Pledge 2 Protect is a growing coalition of diverse citizens of the City who are working together to protect the health and safety of New Yorkers by raising awareness of the fiscal, environmental and community impacts of the City’s current solid waste management system and plan. Although Pledge 2 Protect was initially founded to alert the City’s elected officials about the risks of building the East 91st Street Marine Transfer Station, our purpose and mission have expanded. We have always said that transfer stations do not belong in residential neighborhoods — anywhere. Many communities have borne disproportionate loads in handling New York City’s waste, and the goal should be to reduce those impacts across the board, not shift them.
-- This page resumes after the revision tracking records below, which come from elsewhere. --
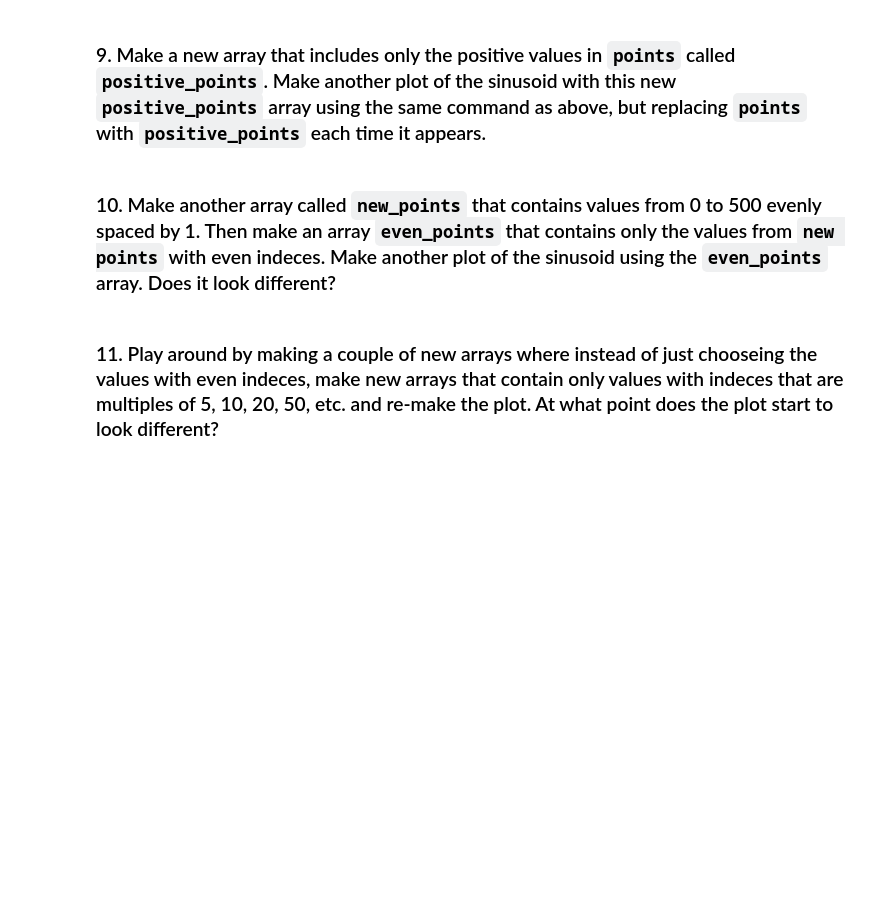
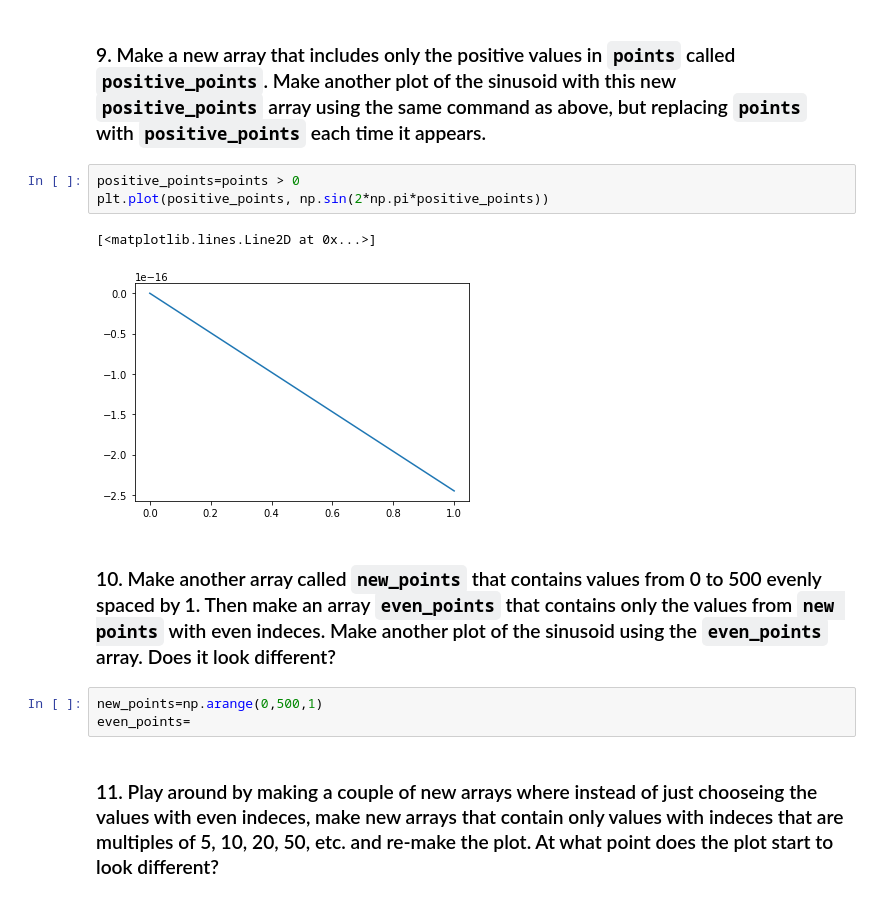
Before and after one commit to rachelbaer/ASTR-3190, a Jupyter notebook: lessons/03.5_extra_numpy_baer.ipynb, the cells around one changed output. Drawn from its saved outputs; the diff is of its cells as text; blank space fills up the shorter version.

````diff
--- a/lessons/03.5_extra_numpy_baer.ipynb
+++ b/lessons/03.5_extra_numpy_baer.ipynb
@@ -80,6 +82,15 @@ NameError: name 'plt' is not defined
 # %% [markdown]
 ### 9. Make a new array that includes only the positive values in ```points``` called ```positive_points```. Make another plot of the sinusoid with this new ```positive_points``` array using the same command as above, but replacing ```points``` with ```positive_points``` each time it appears.
+# %%
+positive_points=points > 0
+plt.plot(positive_points, np.sin(2*np.pi*positive_points))
+# %% [output]
+[<matplotlib.lines.Line2D at 0x...>]
+[figure, added]
 # %% [markdown]
 ### 10. Make another array called ```new_points``` that contains values from 0 to 500 evenly spaced by 1. Then make an array ```even_points``` that contains only the values from ```new points``` with even indeces. Make another plot of the sinusoid using the ```even_points``` array. Does it look different?
+# %%
+new_points=np.arange(0,500,1)
+even_points=
 # %% [markdown]
 ### 11. Play around by making a couple of new arrays where instead of just chooseing the values with even indeces, make new arrays that contain only values with indeces that are multiples of 5, 10, 20, 50, etc. and re-make the plot. At what point does the plot start to look different?
````
Also changed, not shown: parts of 2 cells of this notebook.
New Yorkers deserve a plan driven by modern solid waste solutions that are more sustainable and cost-effective for the long run.
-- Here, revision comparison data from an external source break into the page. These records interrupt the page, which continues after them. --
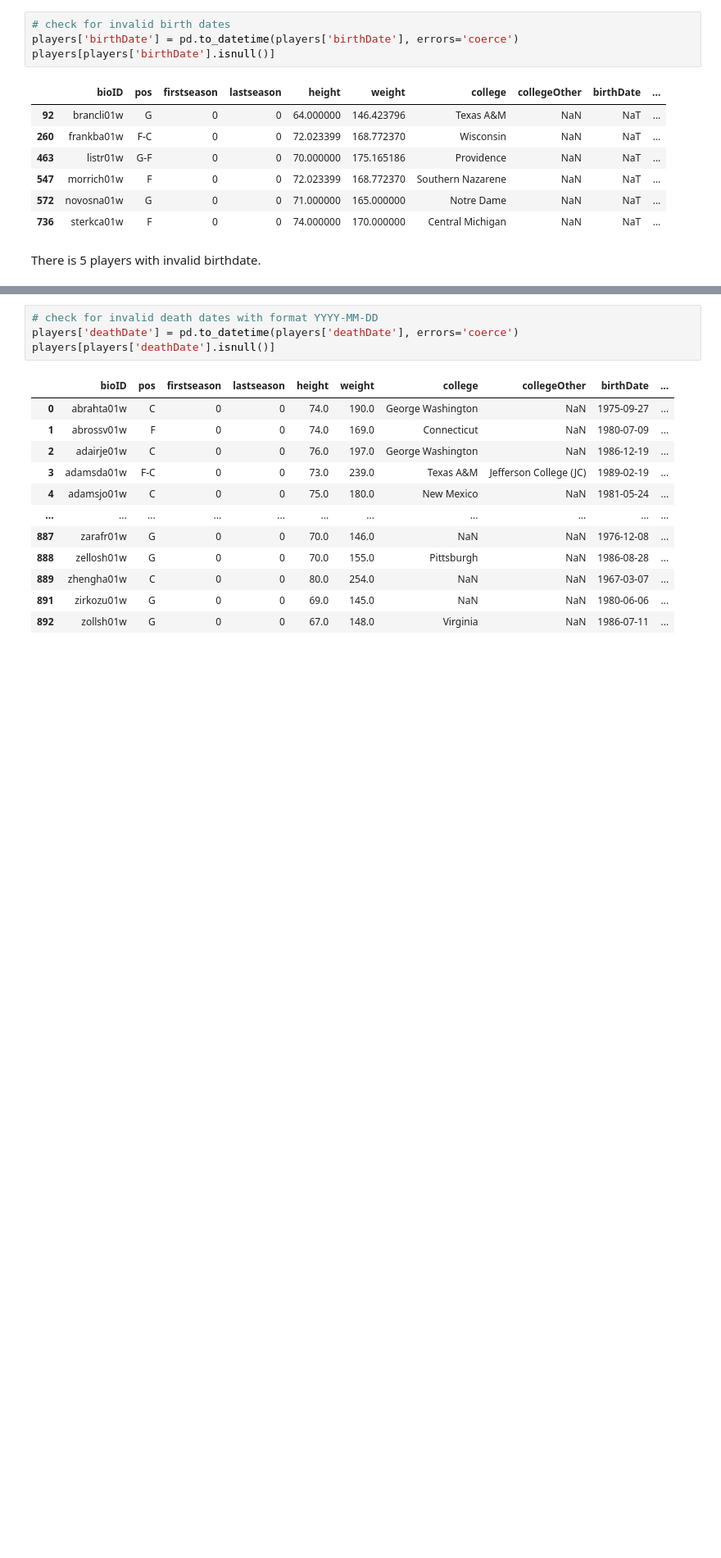
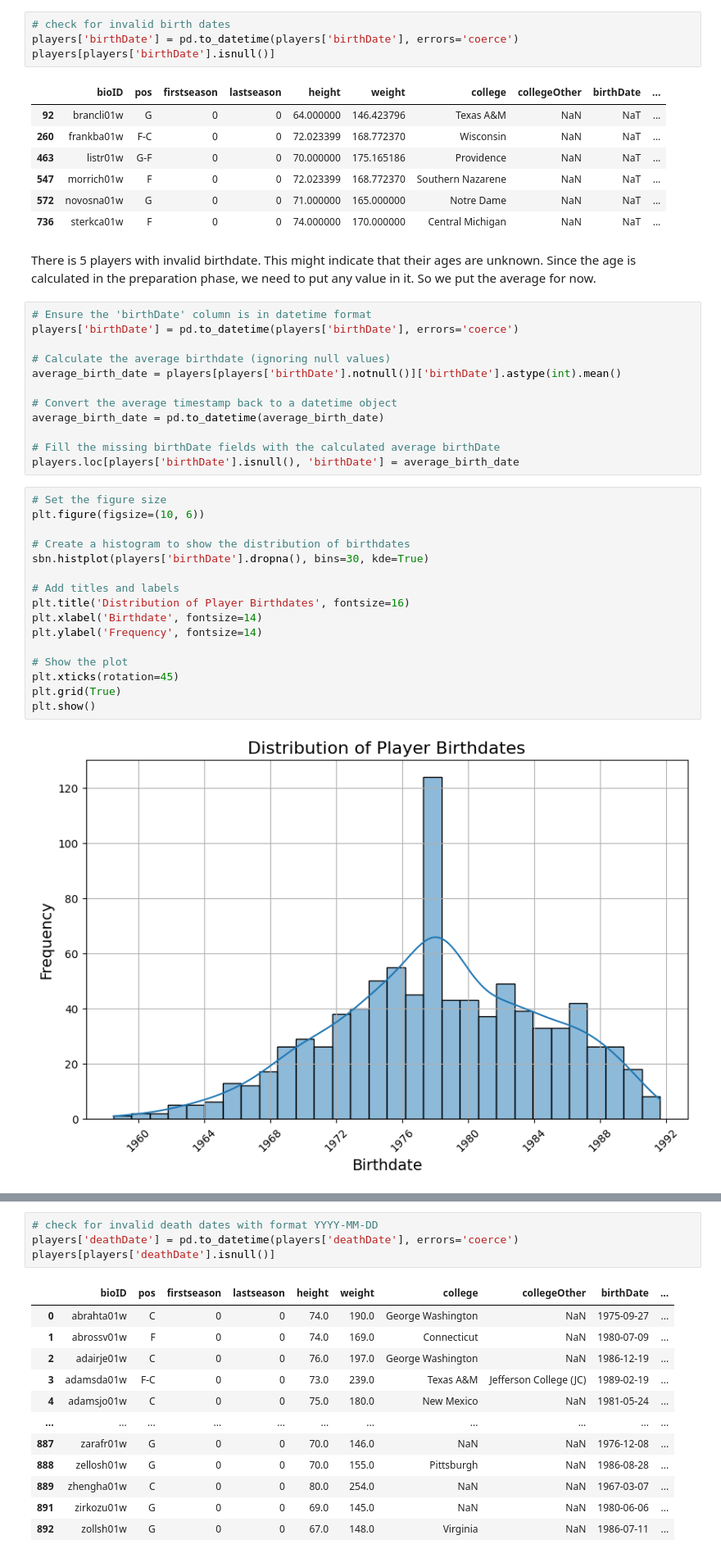
Before and after one commit to jmisidro/FEUP_ML, a Jupyter notebook: src/data_cleaning.ipynb, the cells around one changed output, grey strips where cells are left out. Shown at 82% size. Drawn from its saved outputs; the diff is of its cells as text; blank space fills up the shorter version.

```diff
--- a/src/data_cleaning.ipynb
+++ b/src/data_cleaning.ipynb
@@ -186,5 +186,35 @@ players[players['birthDate'].isnull()]
 | 547 | morrich01w | F | 0 | 0 | 72.023399 | 168.772370 | Southern Nazarene | NaN | NaT | ... |
 | 572 | novosna01w | G | 0 | 0 | 71.000000 | 165.000000 | Notre Dame | NaN | NaT | ... |
 | 736 | sterkca01w | F | 0 | 0 | 74.000000 | 170.000000 | Central Michigan | NaN | NaT | ... |
-# %% [markdown]
-There is 5 players with invalid birthdate.
+# %% [markdown]
+There is 5 players with invalid birthdate. This might indicate that their ages are unknown. Since the age is calculated in the preparation phase, we need to put any value in it. So we put the average for now.
+# %%
+# Ensure the 'birthDate' column is in datetime format
+players['birthDate'] = pd.to_datetime(players['birthDate'], errors='coerce')
+
+# Calculate the average birthdate (ignoring null values)
+average_birth_date = players[players['birthDate'].notnull()]['birthDate'].astype(int).mean()
+
+# Convert the average timestamp back to a datetime object
+average_birth_date = pd.to_datetime(average_birth_date)
+
+# Fill the missing birthDate fields with the calculated average birthDate
+players.loc[players['birthDate'].isnull(), 'birthDate'] = average_birth_date
+# %%
+# Set the figure size
+plt.figure(figsize=(10, 6))
+
+# Create a histogram to show the distribution of birthdates
+sbn.histplot(players['birthDate'].dropna(), bins=30, kde=True)
+
+# Add titles and labels
+plt.title('Distribution of Player Birthdates', fontsize=16)
+plt.xlabel('Birthdate', fontsize=14)
+plt.ylabel('Frequency', fontsize=14)
+
+# Show the plot
+plt.xticks(rotation=45)
+plt.grid(True)
+plt.show()
+# %% [output]
+[figure, added]
```
Also changed, not shown: parts of 1 cell of this notebook, 2 other files.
Protect all New Yorkers from the harmful health and safety impacts of waste stations, especially children and seniors, who are the most vulnerable populations to the air pollution created by diesel trucks and tugs, and the low-income communities and communities of color that have traditionally borne a significant load of the City’s solid waste management.
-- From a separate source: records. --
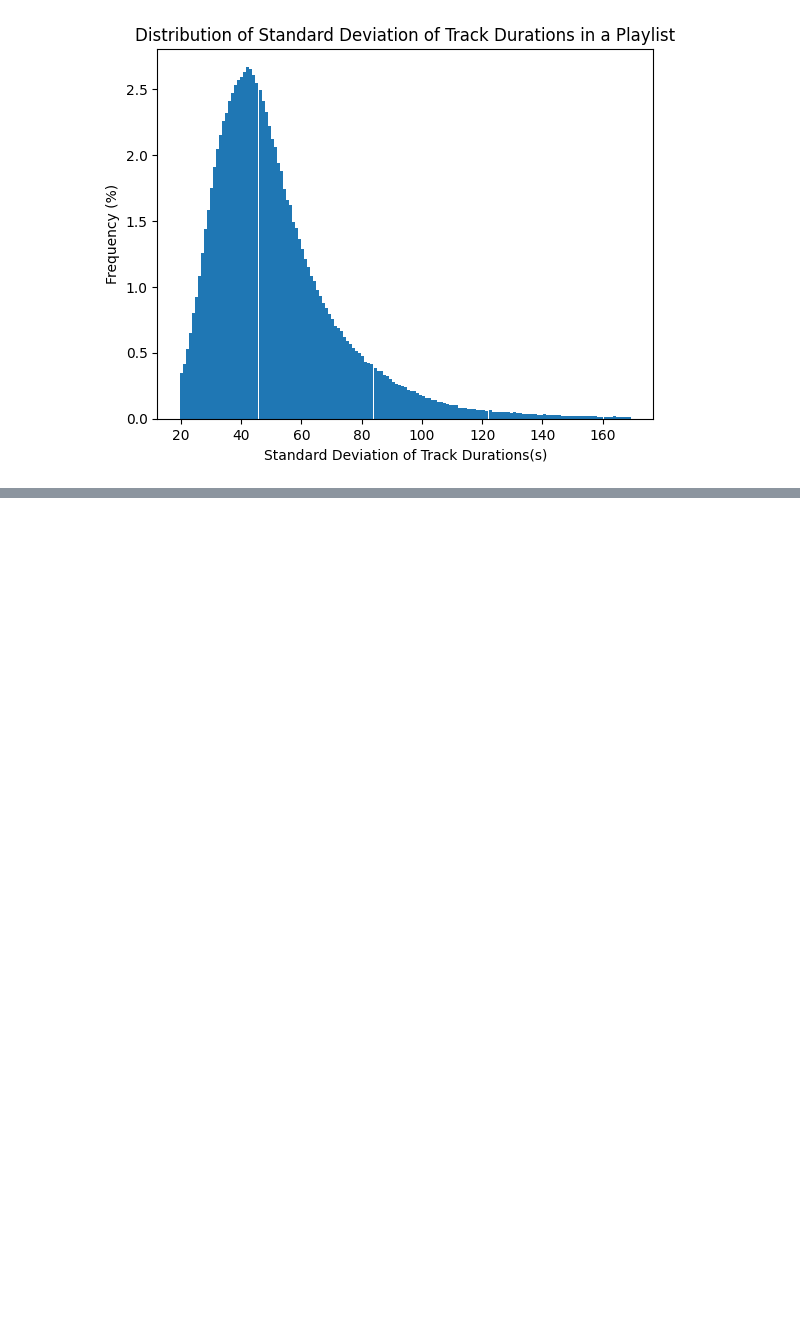
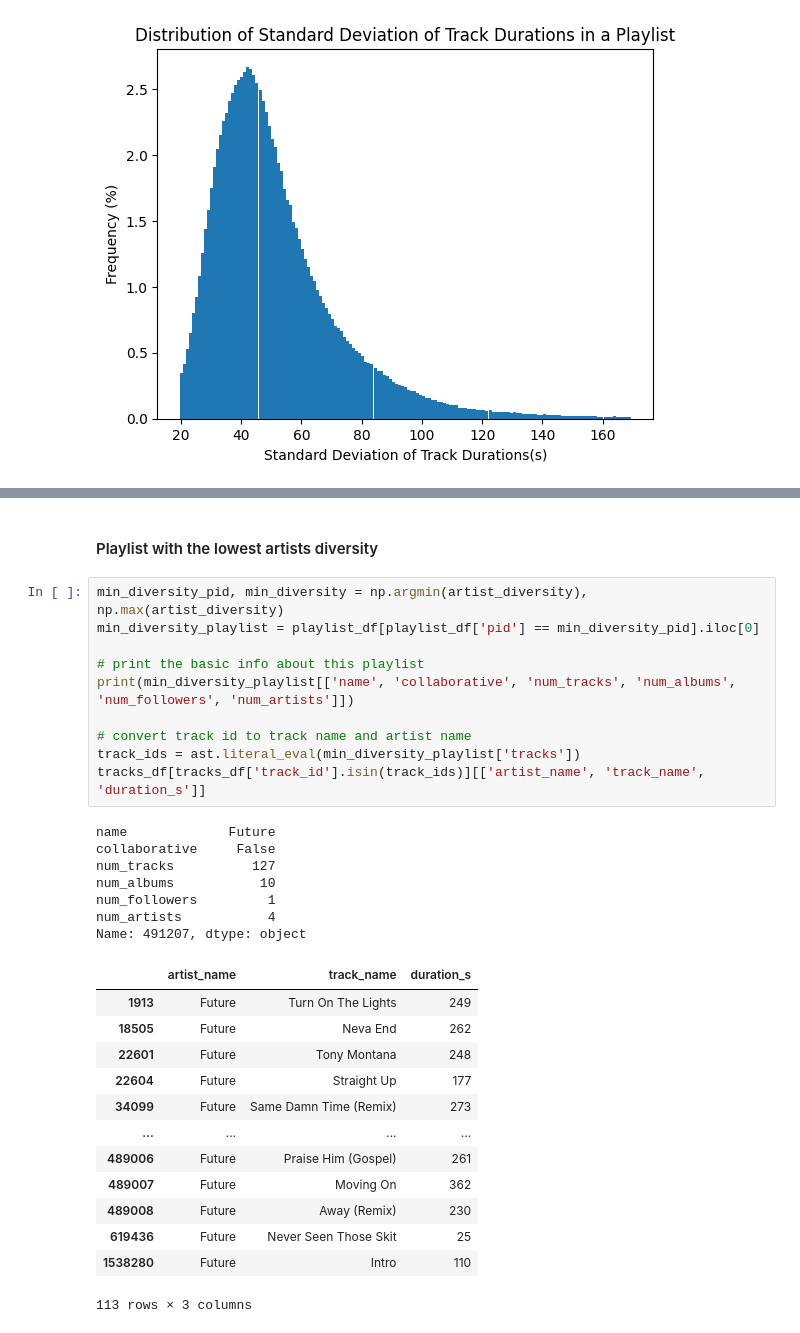
Before and after one commit to ersimpson/ece143final, a Jupyter notebook: src/EDA.ipynb, the cells around one changed output, grey strips where cells are left out. Cells and saved outputs as stored; diff of their text form; blank space fills up the shorter version.

```diff
--- a/src/EDA.ipynb
+++ b/src/EDA.ipynb
@@ -43,0 +87,33 @@ plt.show()
+# %% [markdown]
+#### Playlist with the lowest artists diversity
+# %%
+min_diversity_pid, min_diversity = np.argmin(artist_diversity), np.max(artist_diversity)
+min_diversity_playlist = playlist_df[playlist_df['pid'] == min_diversity_pid].iloc[0]
+
+# print the basic info about this playlist
+print(min_diversity_playlist[['name', 'collaborative', 'num_tracks', 'num_albums', 'num_followers', 'num_artists']])
+
+# convert track id to track name and artist name
+track_ids = ast.literal_eval(min_diversity_playlist['tracks'])
+tracks_df[tracks_df['track_id'].isin(track_ids)][['artist_name', 'track_name', 'duration_s']]
+# %% [output]
+name             Future
+collaborative     False
+num_tracks          127
+num_albums           10
+num_followers         1
+num_artists           4
+Name: 491207, dtype: object
+|  | artist_name | track_name | duration_s |
+| 1913 | Future | Turn On The Lights | 249 |
+| 18505 | Future | Neva End | 262 |
+| 22601 | Future | Tony Montana | 248 |
+| 22604 | Future | Straight Up | 177 |
+| 34099 | Future | Same Damn Time (Remix) | 273 |
+| ... | ... | ... | ... |
+| 489006 | Future | Praise Him (Gospel) | 261 |
+| 489007 | Future | Moving On | 362 |
+| 489008 | Future | Away (Remix) | 230 |
+| 619436 | Future | Never Seen Those Skit | 25 |
+| 1538280 | Future | Intro | 110 |
+113 rows × 3 columns
```
Also changed, not shown: parts of 9 cells of this notebook.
Protect the City’s financial and natural resources by educating New Yorkers about the need to reduce garbage at its source, to reuse, to recycle and to take advantage of safe and sustainable energy-recovery technologies.

Protect the fiscal health of the City by removing unnecessary and avoidable waste management costs.

Protect the rights of all to clean air and water by supporting appropriate measures and guidelines that control toxic emissions, unsafe noise levels and pesticide use.

Protect the waterways, residents and businesses located in low-lying areas susceptible to flooding and the other potential environmental impacts of major storms that are more and more likely to hit the City in the future.

Our first initiative has been to educate New Yorkers about the mushrooming costs and significant environmental and community impacts of the proposed East 91st Street MTS. With the knowledge we have acquired through this process, we have expanded our efforts to also raise awareness and propose solutions to the broader shortcomings of the 2006 Solid Waste Management Plan.